- A secured credit card requires a security deposit to be held as collateral. The limit on your card is often equal to the amount you deposit (e.g., a $1000 deposit results in a $1000 limit).
- Once you’ve established enough credit history, you can transition to an unsecured credit card that does not require collateral and relies solely on your credit rating and other factors. They come with the bonus of having lower interest and earns you rewards by paying on time.
- If you’ve let enough time pass, six months or more, it would be good to get a second card; the credit you have available to you will increase and help lower your credit utilization score if you maintain your debts low. Financial experts agree that keeping your credit usage at 30% or lower is ideal for maintaining a high credit score. It shows you keep your debts manageable.
- Use a credit builder loan if you don’t want a card
- This type of loan works by first paying back the amount you borrow in full before you can use the funds. It's an excellent way to diversify your portfolio.
The advantages of having a solid credit history!
After establishing a track record of good financial management, you may be eligible for a larger credit limit and more benefits.
Here's how to do it:
- Keeping up with timely debt payments
- Set up automatic payments to take the hassle out of it if you prefer
- Make wise investments you know you can pay back and not buy above your means
- Having a good Debt-to-income ratio is vital for raising your score
- Don’t open several credit cards in rapid succession; it will have a negative impact
Lenders will recognize your careful borrowing and smart use of credit with increased credit limits and cheaper interest rates on loans if you do any of these steps.
And if your score is good enough, you may be able to use it as bargaining leverage to obtain a better deal on a new home or vehicle, spending just what you can afford.
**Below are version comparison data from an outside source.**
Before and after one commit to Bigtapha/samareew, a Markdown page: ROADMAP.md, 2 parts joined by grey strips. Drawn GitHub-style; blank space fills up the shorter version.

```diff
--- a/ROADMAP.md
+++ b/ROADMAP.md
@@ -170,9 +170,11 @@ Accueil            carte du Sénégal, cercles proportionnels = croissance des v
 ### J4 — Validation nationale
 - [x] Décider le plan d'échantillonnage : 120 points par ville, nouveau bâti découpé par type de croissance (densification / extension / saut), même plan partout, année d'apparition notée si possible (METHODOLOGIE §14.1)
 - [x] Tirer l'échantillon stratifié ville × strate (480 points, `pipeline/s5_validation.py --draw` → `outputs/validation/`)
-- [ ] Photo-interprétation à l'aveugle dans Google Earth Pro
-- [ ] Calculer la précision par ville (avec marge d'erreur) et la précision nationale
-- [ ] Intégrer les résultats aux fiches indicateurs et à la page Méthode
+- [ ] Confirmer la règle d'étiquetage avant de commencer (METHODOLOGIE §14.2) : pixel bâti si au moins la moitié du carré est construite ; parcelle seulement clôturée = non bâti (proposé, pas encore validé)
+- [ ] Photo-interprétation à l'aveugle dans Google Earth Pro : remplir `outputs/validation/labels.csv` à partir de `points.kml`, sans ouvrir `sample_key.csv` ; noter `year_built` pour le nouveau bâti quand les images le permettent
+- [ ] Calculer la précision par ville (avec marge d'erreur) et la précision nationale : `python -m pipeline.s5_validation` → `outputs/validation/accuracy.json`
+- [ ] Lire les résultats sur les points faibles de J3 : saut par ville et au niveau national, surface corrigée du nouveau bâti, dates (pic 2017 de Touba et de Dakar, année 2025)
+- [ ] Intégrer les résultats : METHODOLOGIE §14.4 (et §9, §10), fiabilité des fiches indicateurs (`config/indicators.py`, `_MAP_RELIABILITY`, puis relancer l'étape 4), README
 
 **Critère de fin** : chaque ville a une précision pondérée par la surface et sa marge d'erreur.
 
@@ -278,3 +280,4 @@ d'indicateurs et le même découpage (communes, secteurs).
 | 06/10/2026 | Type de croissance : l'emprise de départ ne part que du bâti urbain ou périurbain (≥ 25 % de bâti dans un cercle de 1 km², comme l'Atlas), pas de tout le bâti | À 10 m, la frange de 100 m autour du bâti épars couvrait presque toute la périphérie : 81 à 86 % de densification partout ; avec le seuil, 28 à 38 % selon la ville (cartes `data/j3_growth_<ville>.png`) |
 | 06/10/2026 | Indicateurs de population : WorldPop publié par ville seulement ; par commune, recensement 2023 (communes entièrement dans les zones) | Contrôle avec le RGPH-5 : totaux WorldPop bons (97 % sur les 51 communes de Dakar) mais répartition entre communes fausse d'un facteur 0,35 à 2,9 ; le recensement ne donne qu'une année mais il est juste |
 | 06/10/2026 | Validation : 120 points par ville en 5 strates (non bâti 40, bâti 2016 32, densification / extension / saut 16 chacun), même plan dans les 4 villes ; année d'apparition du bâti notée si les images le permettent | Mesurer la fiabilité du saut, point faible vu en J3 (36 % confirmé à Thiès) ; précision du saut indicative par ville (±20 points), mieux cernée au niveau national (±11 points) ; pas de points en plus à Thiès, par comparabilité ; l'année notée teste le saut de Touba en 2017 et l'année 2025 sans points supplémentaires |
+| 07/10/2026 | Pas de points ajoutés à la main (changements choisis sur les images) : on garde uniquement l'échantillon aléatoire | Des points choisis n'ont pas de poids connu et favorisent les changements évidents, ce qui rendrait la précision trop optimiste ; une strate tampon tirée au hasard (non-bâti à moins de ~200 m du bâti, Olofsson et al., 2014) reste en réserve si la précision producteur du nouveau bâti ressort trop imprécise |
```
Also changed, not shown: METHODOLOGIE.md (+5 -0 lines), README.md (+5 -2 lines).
That's what we call value for money!
What is measured in your credit score?
According to myFICO, their credit score system uses five factors to determine your score, which includes:
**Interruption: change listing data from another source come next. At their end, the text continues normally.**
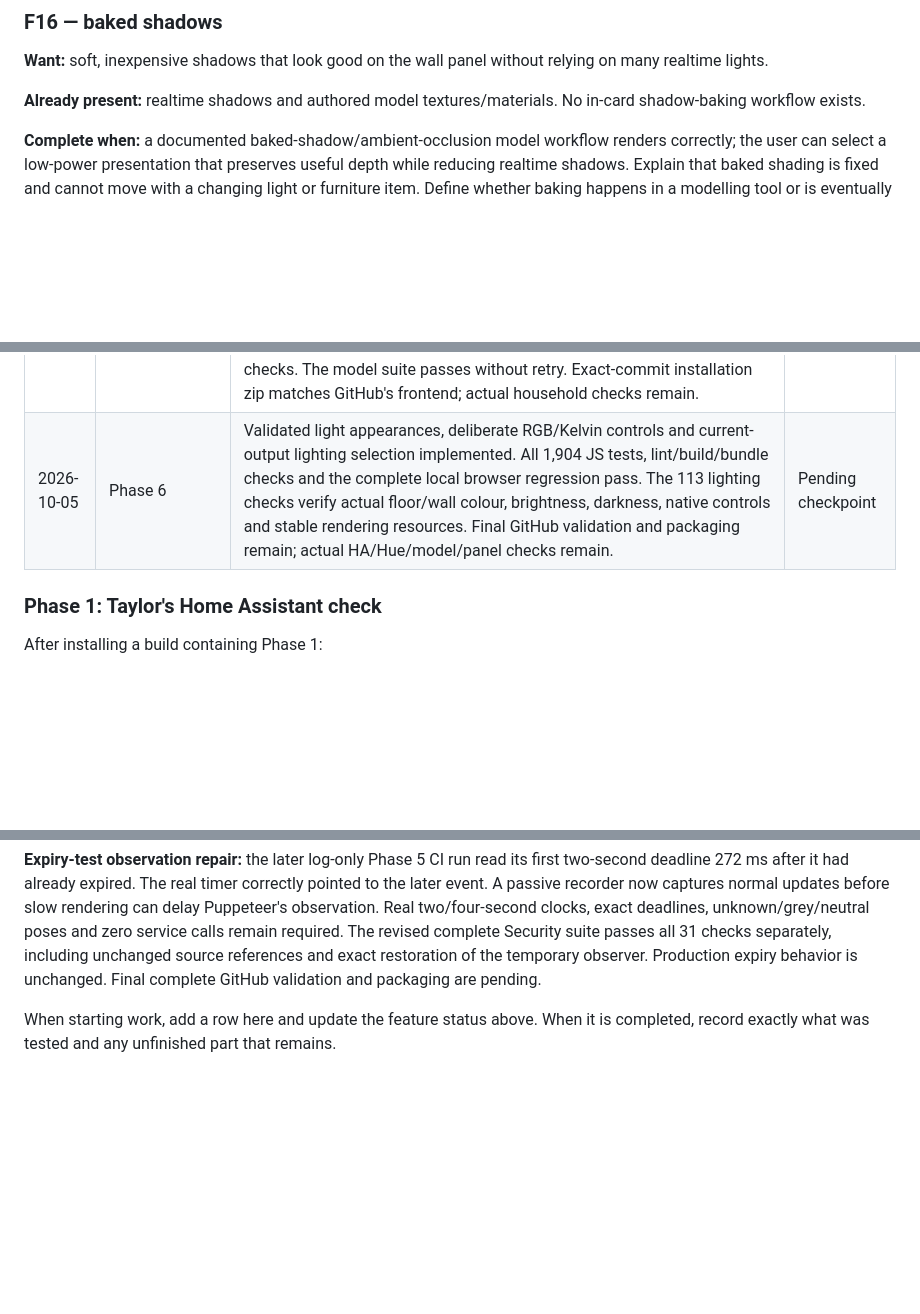
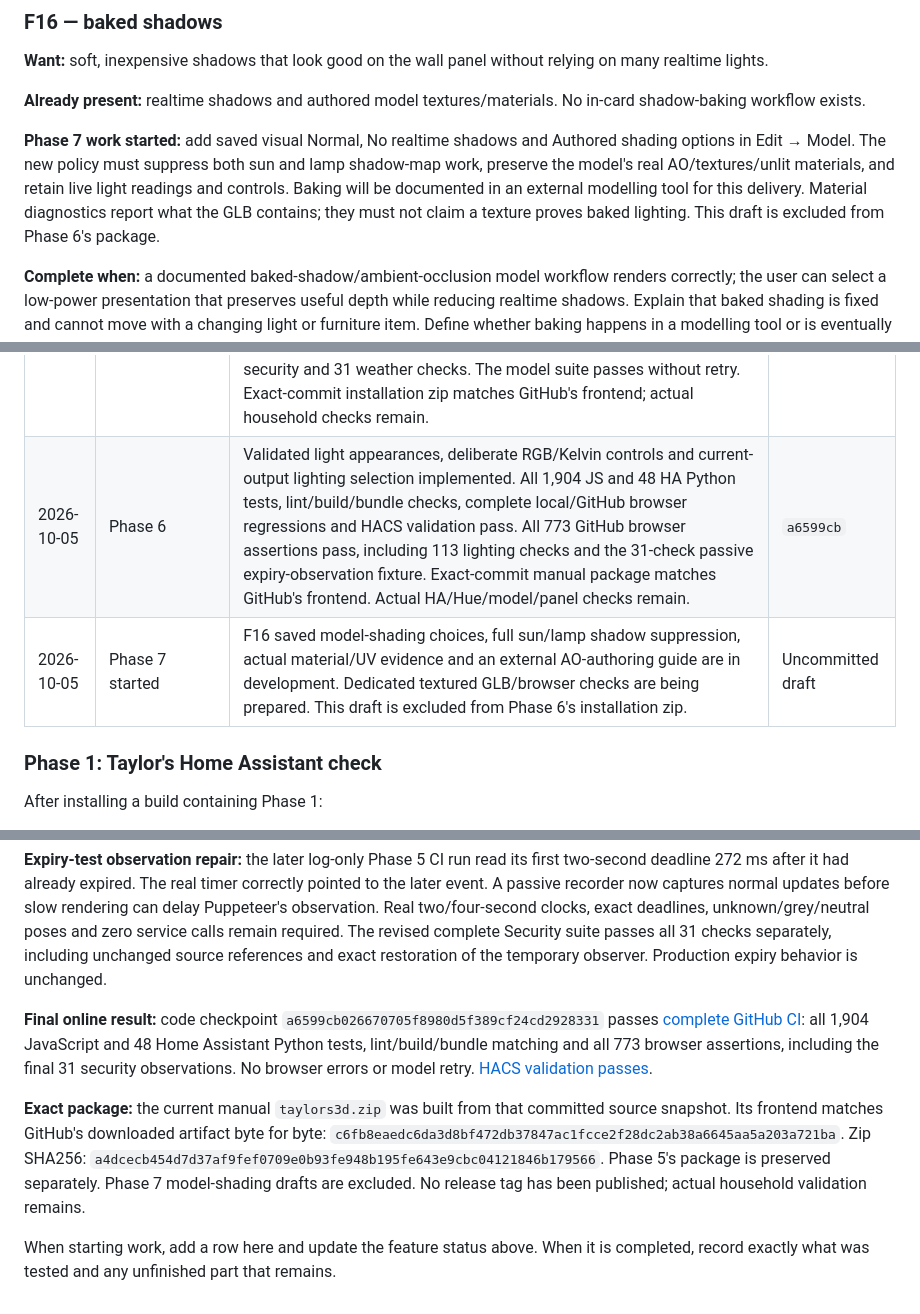
Before and after one commit to gregtaylor1993/taylors-3d, a Markdown page: REQUIREMENTS_AND_FEATURES.md, 3 parts joined by grey strips. GitHub-like rendering; blank space fills up the shorter version.

Commit message:
Record verified lighting checkpoint

```diff
--- a/REQUIREMENTS_AND_FEATURES.md
+++ b/REQUIREMENTS_AND_FEATURES.md
@@ -232,6 +232,13 @@ Taylor confirmed Phase 1 first on 4 October 2026. The 5 October pass also develo
 **Want:** soft, inexpensive shadows that look good on the wall panel without relying on many realtime lights.
 
 **Already present:** realtime shadows and authored model textures/materials. No in-card shadow-baking workflow exists.
+
+**Phase 7 work started:** add saved visual Normal, No realtime shadows and Authored
+shading options in Edit → Model. The new policy must suppress both sun and lamp
+shadow-map work, preserve the model's real AO/textures/unlit materials, and retain live
+light readings and controls. Baking will be documented in an external modelling tool
+for this delivery. Material diagnostics report what the GLB contains; they must not
+claim a texture proves baked lighting. This draft is excluded from Phase 6's package.
 
 **Complete when:** a documented baked-shadow/ambient-occlusion model workflow renders correctly; the user can select a low-power presentation that preserves useful depth while reducing realtime shadows. Explain that baked shading is fixed and cannot move with a changing light or furniture item. Define whether baking happens in a modelling tool or is eventually offered in-app before implementation.
 
@@ -400,7 +407,8 @@ A feature is Done only after its agreed behavior works, it persists where approp
 | 2026-10-05 | Phase 3 | Native camera views, explicitly configured approximate coverage and its editor, shared entity metadata/precision and missing-link preservation implemented. All 933 JS and 48 HA Python tests, lint/build/bundle gates, complete browser suites and HACS checks pass. The GitHub-built frontend matches the exact-commit manual package; household camera/model/panel checks remain. | `1a3e733` |
 | 2026-10-05 | Phase 4 | Explicit presence/activity, parked vehicles, measured/status vacuum symbols, Tracking editor, source panels and mini-map bindings implemented. All 1,214 JS and 48 HA Python tests, lint/build/bundle checks, complete local/GitHub browser suites and HACS validation pass. Exact-commit manual package matches the GitHub frontend. Household checks and visual vacuum calibration remain. | `90c626a` |
 | 2026-10-05 | Phase 5 | Visual source/plan calibration, separate freshness controls, exact contacts/rigid hinge motion and bounded outdoor weather implemented. All 1,704 JS and 48 HA Python tests, lint/build/bundle checks, complete local/GitHub browser suites and HACS validation pass. All 659 browser assertions pass, including 71 calibration, 30 security and 31 weather checks. The model suite passes without retry. Exact-commit installation zip matches GitHub's frontend; actual household checks remain. | `ca64019` |
-| 2026-10-05 | Phase 6 | Validated light appearances, deliberate RGB/Kelvin controls and current-output lighting selection implemented. All 1,904 JS tests, lint/build/bundle checks and the complete local browser regression pass. The 113 lighting checks verify actual floor/wall colour, brightness, darkness, native controls and stable rendering resources. Final GitHub validation and packaging remain; actual HA/Hue/model/panel checks remain. | Pending checkpoint |
+| 2026-10-05 | Phase 6 | Validated light appearances, deliberate RGB/Kelvin controls and current-output lighting selection implemented. All 1,904 JS and 48 HA Python tests, lint/build/bundle checks, complete local/GitHub browser regressions and HACS validation pass. All 773 GitHub browser assertions pass, including 113 lighting checks and the 31-check passive expiry-observation fixture. Exact-commit manual package matches GitHub's frontend. Actual HA/Hue/model/panel checks remain. | `a6599cb` |
+| 2026-10-05 | Phase 7 started | F16 saved model-shading choices, full sun/lamp shadow suppression, actual material/UV evidence and an external AO-authoring guide are in development. Dedicated textured GLB/browser checks are being prepared. This draft is excluded from Phase 6's installation zip. | Uncommitted draft |
 
 ### Phase 1: Taylor's Home Assistant check
 
@@ -505,6 +513,19 @@ rendering can delay Puppeteer's observation. Real two/four-second clocks, exact
 deadlines, unknown/grey/neutral poses and zero service calls remain required. The
 revised complete Security suite passes all 31 checks separately, including unchanged
 source references and exact restoration of the temporary observer. Production expiry
-behavior is unchanged. Final complete GitHub validation and packaging are pending.
+behavior is unchanged.
+
+**Final online result:** code checkpoint `a6599cb026670705f8980d5f389cf24cd2928331`
+passes [complete GitHub CI](https://github.com/gregtaylor1993/taylors-3d/actions/runs/37260397278):
+all 1,904 JavaScript and 48 Home Assistant Python tests, lint/build/bundle matching and
+all 773 browser assertions, including the final 31 security observations. No browser
+errors or model retry. [HACS validation passes](https://github.com/gregtaylor1993/taylors-3d/actions/runs/37260397272).
+
+**Exact package:** the current manual `taylors3d.zip` was built from that committed
+source snapshot. Its frontend matches GitHub's downloaded artifact byte for byte:
+`c6fb8eaedc6da3d8bf472db37847ac1fcce2f28dc2ab38a6645aa5a203a721ba`.
+Zip SHA256: `a4dcecb454d7d37af9fef0709e0b93fe948b195fe643e9cbc04121846b179566`.
+Phase 5's package is preserved separately. Phase 7 model-shading drafts are excluded.
+No release tag has been published; actual household validation remains.
 
 When starting work, add a row here and update the feature status above. When it is completed, record exactly what was tested and any unfinished part that remains.
```
Also changed, not shown: other parts of REQUIREMENTS_AND_FEATURES.md (+3 -3 lines).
- Your Payment History: 35%
- Amounts Owed (Credit Utilization): 30%
- Credit History Length: 15%
- Credit Mix: 10%
- New Credit (Inquiries): 10%
As you can see, both your payment history and credit utilization make up the most considerable portion (65%) of determining your credit score. Make sure that you are paying your bills on time and not allowing yourself to rack up a lot of debt.
For your credit history length, it is a good idea not to close your oldest credit card as your history is determined by the age of your oldest and youngest accounts and the average age of each account.
While you can build credit with just credit cards, diversifying the types of credit accounts you have can help give you a good credit mix that can give your score an extra nudge in the right direction.
Lastly, Each time you open a line of credit or have your credit checked when applying for loans. Each hard inquiry every lender or company does to check your credit will have an impact.
Having good credit is probably the single most important thing to have; it is tied to many of the essential services, items, and places we need to access to live comfortably. The news we read online and the stories shared by people we know can make credit building sound intimidating and risky but take into account your own situation and circumstances. If you know you are a responsible person, then you should have no problem.
This article was provided by the good folks at Money.com.